Contrary to what comes to mind when you think about musicals, there are actually quite a lot of musicals which deal with quite dark subject matter, do you have any thoughts on that?
Laura: One of the responses we’ve faced about this is kind of “oh, is there tap dancing as the ship goes down?” How can you portray something so tragic through what people sometimes view as such a cheap medium as musical theatre? And our response is always that that’s a really narrow minded view of musical theatre because a surprisingly large number of musicals use tragic story lines, and use tragic events and circumstances and put that to music.

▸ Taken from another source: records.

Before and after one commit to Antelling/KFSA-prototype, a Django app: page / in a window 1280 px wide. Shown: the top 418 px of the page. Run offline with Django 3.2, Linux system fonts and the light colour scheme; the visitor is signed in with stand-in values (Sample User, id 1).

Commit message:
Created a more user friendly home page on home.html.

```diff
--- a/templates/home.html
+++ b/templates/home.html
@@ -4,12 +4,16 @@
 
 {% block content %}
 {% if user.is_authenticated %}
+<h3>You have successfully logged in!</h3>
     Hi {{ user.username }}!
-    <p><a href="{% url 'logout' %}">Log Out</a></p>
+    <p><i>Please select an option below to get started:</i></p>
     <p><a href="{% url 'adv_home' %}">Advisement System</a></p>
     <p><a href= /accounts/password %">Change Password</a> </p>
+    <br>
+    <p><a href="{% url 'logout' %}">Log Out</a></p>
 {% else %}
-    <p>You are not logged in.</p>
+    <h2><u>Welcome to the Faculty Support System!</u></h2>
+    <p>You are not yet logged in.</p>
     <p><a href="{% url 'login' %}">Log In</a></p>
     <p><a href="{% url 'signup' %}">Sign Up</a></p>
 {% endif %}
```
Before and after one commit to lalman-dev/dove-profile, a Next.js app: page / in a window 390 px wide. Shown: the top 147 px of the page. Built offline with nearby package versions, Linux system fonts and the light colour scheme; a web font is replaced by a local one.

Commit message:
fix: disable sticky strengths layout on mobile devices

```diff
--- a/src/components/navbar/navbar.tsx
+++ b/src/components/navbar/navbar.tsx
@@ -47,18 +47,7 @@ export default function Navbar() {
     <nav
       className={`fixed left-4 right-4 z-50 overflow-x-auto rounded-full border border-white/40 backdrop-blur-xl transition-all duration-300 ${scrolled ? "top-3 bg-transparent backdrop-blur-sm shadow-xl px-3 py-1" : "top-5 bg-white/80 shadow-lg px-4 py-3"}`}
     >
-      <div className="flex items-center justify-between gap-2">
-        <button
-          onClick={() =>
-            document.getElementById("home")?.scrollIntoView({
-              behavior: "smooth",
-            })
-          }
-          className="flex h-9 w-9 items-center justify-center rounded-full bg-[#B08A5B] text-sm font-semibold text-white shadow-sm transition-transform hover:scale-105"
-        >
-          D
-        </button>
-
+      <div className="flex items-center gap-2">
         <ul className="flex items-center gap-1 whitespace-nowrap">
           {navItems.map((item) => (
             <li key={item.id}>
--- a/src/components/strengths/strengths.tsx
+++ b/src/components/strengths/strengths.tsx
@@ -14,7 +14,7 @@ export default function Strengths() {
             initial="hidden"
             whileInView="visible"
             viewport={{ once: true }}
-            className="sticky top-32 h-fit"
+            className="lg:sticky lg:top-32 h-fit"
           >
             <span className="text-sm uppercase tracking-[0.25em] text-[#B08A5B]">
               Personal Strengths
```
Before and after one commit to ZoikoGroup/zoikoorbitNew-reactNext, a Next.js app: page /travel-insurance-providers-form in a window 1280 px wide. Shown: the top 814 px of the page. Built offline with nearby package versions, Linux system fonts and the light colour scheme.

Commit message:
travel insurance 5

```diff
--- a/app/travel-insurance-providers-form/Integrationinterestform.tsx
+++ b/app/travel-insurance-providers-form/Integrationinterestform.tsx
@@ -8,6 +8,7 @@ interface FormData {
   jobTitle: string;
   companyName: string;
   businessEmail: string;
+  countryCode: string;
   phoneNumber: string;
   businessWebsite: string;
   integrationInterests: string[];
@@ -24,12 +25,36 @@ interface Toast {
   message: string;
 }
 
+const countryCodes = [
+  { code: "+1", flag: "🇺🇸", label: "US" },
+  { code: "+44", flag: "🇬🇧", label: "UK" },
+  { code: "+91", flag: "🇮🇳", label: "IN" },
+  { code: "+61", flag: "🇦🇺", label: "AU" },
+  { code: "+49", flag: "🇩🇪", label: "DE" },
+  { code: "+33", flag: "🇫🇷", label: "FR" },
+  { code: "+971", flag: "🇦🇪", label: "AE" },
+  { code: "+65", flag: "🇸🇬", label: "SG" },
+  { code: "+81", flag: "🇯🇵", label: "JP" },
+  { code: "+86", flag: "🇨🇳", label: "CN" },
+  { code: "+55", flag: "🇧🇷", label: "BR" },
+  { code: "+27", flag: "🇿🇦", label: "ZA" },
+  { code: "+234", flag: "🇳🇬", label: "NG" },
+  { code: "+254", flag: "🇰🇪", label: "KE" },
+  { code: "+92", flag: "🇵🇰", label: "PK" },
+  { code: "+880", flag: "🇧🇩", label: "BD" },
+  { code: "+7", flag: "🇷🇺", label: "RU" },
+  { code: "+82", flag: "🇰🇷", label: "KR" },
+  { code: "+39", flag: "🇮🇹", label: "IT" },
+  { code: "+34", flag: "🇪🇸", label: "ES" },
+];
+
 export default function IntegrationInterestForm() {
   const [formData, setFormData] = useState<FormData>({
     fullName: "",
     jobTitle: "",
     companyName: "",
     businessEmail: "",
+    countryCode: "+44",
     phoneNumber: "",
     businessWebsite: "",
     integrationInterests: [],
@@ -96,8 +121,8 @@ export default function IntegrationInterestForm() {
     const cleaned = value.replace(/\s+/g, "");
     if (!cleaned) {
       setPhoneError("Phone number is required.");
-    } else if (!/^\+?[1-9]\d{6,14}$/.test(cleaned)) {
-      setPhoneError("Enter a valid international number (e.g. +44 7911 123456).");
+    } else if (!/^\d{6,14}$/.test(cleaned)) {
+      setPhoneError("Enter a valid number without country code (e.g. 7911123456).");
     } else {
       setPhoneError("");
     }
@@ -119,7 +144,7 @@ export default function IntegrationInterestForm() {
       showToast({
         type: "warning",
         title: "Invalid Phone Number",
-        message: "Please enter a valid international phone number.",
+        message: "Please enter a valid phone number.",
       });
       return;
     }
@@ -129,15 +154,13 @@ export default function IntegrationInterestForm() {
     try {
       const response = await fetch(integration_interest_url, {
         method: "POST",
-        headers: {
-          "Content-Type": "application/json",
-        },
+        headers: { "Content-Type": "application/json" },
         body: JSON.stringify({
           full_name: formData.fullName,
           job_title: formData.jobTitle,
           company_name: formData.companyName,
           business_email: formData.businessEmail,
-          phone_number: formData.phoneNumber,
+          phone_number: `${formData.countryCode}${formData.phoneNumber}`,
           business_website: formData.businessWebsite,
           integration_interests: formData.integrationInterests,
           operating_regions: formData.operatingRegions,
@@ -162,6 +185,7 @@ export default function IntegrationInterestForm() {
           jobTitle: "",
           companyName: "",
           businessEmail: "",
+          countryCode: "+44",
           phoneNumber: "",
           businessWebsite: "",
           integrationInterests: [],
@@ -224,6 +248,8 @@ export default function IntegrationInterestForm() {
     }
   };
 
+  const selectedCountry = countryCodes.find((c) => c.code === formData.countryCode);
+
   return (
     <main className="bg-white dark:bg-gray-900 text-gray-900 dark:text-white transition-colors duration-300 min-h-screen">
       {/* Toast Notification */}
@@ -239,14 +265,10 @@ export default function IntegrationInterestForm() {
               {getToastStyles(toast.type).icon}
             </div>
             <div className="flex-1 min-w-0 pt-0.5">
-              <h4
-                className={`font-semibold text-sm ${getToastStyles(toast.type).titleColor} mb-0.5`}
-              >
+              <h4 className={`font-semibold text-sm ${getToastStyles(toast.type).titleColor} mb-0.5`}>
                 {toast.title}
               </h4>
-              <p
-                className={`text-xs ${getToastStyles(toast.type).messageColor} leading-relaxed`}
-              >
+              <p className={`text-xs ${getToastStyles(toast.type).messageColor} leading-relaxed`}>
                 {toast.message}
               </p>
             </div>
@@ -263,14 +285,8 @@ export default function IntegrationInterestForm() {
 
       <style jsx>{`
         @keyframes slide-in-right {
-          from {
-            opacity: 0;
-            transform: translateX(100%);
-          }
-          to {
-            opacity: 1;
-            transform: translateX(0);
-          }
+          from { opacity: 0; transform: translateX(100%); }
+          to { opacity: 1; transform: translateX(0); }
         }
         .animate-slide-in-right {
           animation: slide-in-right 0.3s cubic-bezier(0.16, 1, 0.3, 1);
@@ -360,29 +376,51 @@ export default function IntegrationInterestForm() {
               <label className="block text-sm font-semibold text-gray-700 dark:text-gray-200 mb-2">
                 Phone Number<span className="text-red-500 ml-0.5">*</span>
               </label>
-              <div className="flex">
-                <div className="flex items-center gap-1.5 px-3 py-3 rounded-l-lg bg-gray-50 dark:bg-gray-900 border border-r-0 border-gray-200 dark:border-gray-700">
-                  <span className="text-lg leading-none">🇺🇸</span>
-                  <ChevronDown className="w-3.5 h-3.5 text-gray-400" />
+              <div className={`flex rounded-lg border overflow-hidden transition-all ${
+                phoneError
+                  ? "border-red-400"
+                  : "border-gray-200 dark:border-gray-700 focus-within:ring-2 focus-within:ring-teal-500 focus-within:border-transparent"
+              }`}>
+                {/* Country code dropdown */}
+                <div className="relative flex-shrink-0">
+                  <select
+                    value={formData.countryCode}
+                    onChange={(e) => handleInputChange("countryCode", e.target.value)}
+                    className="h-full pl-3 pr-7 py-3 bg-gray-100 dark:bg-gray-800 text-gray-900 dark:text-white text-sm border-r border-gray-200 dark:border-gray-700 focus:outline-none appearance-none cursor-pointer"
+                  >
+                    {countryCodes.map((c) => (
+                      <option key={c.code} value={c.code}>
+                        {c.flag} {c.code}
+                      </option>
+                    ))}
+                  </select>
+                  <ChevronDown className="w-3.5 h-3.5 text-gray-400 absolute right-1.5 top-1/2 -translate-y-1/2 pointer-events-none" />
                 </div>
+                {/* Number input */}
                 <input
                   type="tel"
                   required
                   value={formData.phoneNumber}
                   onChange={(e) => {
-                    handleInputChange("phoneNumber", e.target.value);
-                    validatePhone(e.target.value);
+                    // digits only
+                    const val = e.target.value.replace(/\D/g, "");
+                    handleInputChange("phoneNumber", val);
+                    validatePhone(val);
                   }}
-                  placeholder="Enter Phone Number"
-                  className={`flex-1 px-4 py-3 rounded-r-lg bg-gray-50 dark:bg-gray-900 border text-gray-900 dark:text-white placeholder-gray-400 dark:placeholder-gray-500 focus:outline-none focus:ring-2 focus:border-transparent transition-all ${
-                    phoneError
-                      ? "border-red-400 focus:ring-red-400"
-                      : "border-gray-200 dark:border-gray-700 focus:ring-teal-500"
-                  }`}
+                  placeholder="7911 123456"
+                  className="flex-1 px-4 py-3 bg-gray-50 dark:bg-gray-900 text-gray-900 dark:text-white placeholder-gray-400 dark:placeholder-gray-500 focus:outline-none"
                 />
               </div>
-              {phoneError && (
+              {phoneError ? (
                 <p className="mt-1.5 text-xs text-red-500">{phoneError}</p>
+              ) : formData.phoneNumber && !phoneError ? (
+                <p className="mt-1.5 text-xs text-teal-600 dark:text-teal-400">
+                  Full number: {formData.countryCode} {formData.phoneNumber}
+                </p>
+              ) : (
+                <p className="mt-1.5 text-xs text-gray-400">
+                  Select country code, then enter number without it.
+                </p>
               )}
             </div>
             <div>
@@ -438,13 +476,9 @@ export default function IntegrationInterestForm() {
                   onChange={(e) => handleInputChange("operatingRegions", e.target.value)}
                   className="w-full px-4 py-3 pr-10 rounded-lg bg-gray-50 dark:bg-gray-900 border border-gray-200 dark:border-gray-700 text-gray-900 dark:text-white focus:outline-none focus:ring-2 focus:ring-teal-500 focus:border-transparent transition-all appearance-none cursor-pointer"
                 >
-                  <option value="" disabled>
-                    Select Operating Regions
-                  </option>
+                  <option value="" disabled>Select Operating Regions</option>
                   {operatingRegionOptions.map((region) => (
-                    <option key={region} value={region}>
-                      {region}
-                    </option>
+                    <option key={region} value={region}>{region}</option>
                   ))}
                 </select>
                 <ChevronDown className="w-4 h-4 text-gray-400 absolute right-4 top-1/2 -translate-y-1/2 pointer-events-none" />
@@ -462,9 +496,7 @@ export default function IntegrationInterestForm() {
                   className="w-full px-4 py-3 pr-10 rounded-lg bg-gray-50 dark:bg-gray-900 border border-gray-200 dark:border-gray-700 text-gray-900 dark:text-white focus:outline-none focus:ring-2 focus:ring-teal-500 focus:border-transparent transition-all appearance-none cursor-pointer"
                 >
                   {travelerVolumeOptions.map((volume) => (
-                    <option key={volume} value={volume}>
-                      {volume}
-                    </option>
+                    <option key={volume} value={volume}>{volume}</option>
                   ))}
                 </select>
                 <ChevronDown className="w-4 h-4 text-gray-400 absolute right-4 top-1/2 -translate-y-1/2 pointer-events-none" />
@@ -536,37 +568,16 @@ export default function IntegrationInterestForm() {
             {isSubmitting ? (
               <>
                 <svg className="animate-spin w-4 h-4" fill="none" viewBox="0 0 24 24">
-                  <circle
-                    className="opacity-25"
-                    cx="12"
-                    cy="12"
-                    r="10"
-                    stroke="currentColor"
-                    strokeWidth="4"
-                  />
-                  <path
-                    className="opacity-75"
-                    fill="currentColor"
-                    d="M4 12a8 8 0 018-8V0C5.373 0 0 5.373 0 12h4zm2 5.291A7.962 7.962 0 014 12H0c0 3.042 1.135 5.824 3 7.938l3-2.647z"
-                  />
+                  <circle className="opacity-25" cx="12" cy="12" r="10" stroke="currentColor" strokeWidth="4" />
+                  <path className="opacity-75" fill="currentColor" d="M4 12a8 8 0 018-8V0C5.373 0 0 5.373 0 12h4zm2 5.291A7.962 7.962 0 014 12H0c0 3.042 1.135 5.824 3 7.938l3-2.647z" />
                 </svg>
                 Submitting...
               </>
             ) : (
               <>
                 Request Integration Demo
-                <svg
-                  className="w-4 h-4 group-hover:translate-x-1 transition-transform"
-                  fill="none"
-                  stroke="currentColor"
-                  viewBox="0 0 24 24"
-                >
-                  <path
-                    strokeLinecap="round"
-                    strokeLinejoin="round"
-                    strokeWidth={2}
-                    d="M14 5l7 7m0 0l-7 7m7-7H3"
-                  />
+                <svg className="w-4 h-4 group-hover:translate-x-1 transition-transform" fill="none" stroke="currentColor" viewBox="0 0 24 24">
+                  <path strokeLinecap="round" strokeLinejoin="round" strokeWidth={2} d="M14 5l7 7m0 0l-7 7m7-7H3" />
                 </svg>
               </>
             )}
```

I think this is trying to challenge people’s perceptions that musical theatre is tap dancing and happy jolly jazz hands all the time, and shows that exploring tragedy through music is a really powerful thing and a really sensitive thing, and it’s not in any way undermining what happened by exploring it that way.
Can you tell us a bit about the music?
Laura: It’s the music that initially captivated me. It’s not a show that’s done very much, but when I listened to the soundtrack I was absolutely pulled in by it, it’s absolutely stunning.
Andrew: With Titanic it’s not your usual musical theatre fare, it’s not really jazzy or anything like that, the instruments are more orchestral, it’s a reduced orchestra basically, we’ve eighteen in the band, so it’s a big sound, for a big ship. It’s almost venturing into opera territory in terms of style. The music is fun in the first act, but it gets more dramatic in the second, it’s a good mix, a bit of everything, and there’s a big dance number as well!
Obviously the Titanic sailing was a big, grand event, how is this reflected in your stage design?
Laura: It’s been challenging. When we initially chose the show, it was a bit of a joke that, well, now we’ve picked the show we’ve got to build a boat for… But we’ve go a steel deck in and we’re having to build that structure so that we can use levels, because our cast is so huge. So what the technical team have been trying to create is more like little icons and images and signals to things that people associate with the Titanic. So things like stained glass windows in first class, and the boiler room are big set pieces, but for the most part it’s a nod to the fact we’re on a ship, and creating the structure without trying to build a bad boat. It’s more abstract than that, it’s more trying to think how we can capture the areas we’re trying to show without doing it in a really naturalistic way.
What makes the show relevant to your audiences today?
Laura: Ultimately the stories being told are stories of hopefulness, and it’s looking at people who each have their own background and their own particular reason for being on the ship, and it’s relevant even through that, because it’s about creating those bonds between people through tragedy. It essentially shows that these barriers that are human made, like class and class structure, are broken down in the face of tragedy and as a show it very much is trying to show that when everything is stripped away, all that people have left is their connection with each other, and their relationships, and they all have equal dignity, and their lives are of equal worth, even though they’ve spent a lot of their lives not being told that. And I think that’s a good thing for people to be reminded of.
Any final words for anyone who hasn’t got their ticket yet?
Laura: I was always going to think that this is something special, but having seen people come in and out and watch little snippets of the show, and seeing those reactions I really do believe this show is going to surprise audiences in really good ways. It will encourage people to look into musical theatre in ways they haven’t done before, it has that balance of what you expect from musical theatre throughout the first act, but then it also shows a cast of amateurs who somehow manage to capture the tragedy that unfolded. These people on stage are getting to do something that amateurs very rarely get to do, and they’re getting to show something that every performer would dream of showing at some point in their career. Particularly for a student, it’s a £10 ticket, I don’t think you’re going to see anything like it in Glasgow.
Titanic: The Musical runs from 25th – 28th February at the Mitchell Theatre.
Get your tickets here.
[Caitlin MacColl- @turningtoaverse]